For example, if you stick with Oracle Java and have 15,000 desktops, you will pay $1.5 per desktop for a month, or $18 for a year, which is $270,000 total. In case you choose Liberica JDK, the price of a desktop for a year is $10, which makes the full price $120,000 for the same number of machines. This estimation is based on the prices effective in November 2022 and presented on corresponding Oracle Java SE subscription price and Liberica JDK support price pages.
In other words, the price of support differs between Oracle Java and OpenJDK distributions, and the more machines you utilize, the more money you save.
Number of desktops
$270,000 a year
$120,000 a year
To sum it up, Java licensing changes may sound exciting at first, but they go hand in hand with certain restrictions and limitations, and in the end, you will have to pay for a subscription to continue receiving updates. Think your corporate strategy through, decide whether you want Oracle JDK or OpenJDK, and in the latter case, which distribution, bearing a difference of costs in mind.
And the last thought to go. Some companies choose OpenJDK for the opportunity to use JDK builds at no cost. You are not obliged to pay for open source software as it is the philosophy of the OpenJDK project to provide all the programmers with affordable, secure, and efficient tools. But paying for commercial support doesn’t only mean keeping your runtime safe at all times. It is also a way to support the community and the Java ecosystem so that the engineers can continue dedicating their time to Java platform development.
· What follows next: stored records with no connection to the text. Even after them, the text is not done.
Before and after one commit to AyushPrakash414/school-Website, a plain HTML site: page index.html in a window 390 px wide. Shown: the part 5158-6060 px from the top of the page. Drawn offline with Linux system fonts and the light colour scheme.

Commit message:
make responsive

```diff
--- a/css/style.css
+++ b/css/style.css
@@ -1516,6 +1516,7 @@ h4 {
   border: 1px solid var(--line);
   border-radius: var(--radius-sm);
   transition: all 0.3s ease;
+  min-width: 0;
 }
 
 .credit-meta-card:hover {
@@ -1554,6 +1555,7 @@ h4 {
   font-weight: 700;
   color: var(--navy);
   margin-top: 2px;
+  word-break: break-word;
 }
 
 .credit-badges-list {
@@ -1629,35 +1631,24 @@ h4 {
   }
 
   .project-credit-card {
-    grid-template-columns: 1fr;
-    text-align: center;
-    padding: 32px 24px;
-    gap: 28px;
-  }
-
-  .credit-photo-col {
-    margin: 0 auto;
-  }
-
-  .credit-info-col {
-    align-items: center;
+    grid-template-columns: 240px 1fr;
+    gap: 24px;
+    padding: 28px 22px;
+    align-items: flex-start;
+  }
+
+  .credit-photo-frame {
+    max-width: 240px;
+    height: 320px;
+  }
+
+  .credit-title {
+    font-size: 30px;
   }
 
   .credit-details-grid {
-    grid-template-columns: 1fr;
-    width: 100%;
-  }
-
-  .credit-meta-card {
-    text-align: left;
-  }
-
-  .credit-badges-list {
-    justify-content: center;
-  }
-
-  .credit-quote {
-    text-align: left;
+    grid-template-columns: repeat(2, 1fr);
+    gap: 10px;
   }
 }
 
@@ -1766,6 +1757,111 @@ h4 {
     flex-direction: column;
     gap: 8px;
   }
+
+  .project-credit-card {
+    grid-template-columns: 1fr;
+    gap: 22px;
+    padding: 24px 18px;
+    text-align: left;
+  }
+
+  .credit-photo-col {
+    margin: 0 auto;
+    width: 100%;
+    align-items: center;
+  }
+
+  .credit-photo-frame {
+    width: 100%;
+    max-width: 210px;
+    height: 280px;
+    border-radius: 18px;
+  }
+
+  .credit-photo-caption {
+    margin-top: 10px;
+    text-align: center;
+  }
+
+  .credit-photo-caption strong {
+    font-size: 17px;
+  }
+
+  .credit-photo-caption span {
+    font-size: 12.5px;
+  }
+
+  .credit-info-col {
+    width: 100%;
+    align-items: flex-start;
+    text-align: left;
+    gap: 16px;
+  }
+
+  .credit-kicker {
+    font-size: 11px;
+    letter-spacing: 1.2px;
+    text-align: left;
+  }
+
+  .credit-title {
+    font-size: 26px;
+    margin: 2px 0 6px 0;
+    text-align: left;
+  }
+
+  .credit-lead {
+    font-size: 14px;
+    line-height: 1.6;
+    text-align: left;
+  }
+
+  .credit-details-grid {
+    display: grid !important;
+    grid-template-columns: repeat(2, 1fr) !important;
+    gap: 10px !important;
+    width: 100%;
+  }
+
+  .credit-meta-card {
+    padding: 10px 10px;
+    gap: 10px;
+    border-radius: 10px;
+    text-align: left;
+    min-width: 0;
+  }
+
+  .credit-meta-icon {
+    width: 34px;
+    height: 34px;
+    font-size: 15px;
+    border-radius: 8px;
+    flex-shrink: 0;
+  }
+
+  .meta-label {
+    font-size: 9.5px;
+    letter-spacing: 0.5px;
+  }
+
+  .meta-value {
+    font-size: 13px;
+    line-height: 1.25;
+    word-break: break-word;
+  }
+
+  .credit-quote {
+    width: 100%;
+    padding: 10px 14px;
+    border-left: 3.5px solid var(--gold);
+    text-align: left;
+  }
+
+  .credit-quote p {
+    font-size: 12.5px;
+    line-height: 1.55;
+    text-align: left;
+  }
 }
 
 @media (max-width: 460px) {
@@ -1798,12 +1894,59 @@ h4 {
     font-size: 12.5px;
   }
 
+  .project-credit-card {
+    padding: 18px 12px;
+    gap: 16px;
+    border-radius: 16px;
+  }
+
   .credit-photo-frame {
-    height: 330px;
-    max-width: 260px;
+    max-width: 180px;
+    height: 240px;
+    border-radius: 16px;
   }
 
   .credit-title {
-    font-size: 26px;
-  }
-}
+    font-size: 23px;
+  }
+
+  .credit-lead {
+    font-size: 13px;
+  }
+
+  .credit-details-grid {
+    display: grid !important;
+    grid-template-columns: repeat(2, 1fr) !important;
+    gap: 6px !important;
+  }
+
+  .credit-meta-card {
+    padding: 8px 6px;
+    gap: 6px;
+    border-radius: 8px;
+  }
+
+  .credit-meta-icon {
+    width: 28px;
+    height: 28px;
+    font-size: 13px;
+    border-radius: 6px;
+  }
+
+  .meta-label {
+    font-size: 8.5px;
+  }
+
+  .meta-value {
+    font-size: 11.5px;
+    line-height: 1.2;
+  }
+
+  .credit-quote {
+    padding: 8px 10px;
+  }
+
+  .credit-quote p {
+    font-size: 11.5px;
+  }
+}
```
If you are interested in switching to supported and secure OpenJDK Java distribution, feel free to contact us and ask any questions!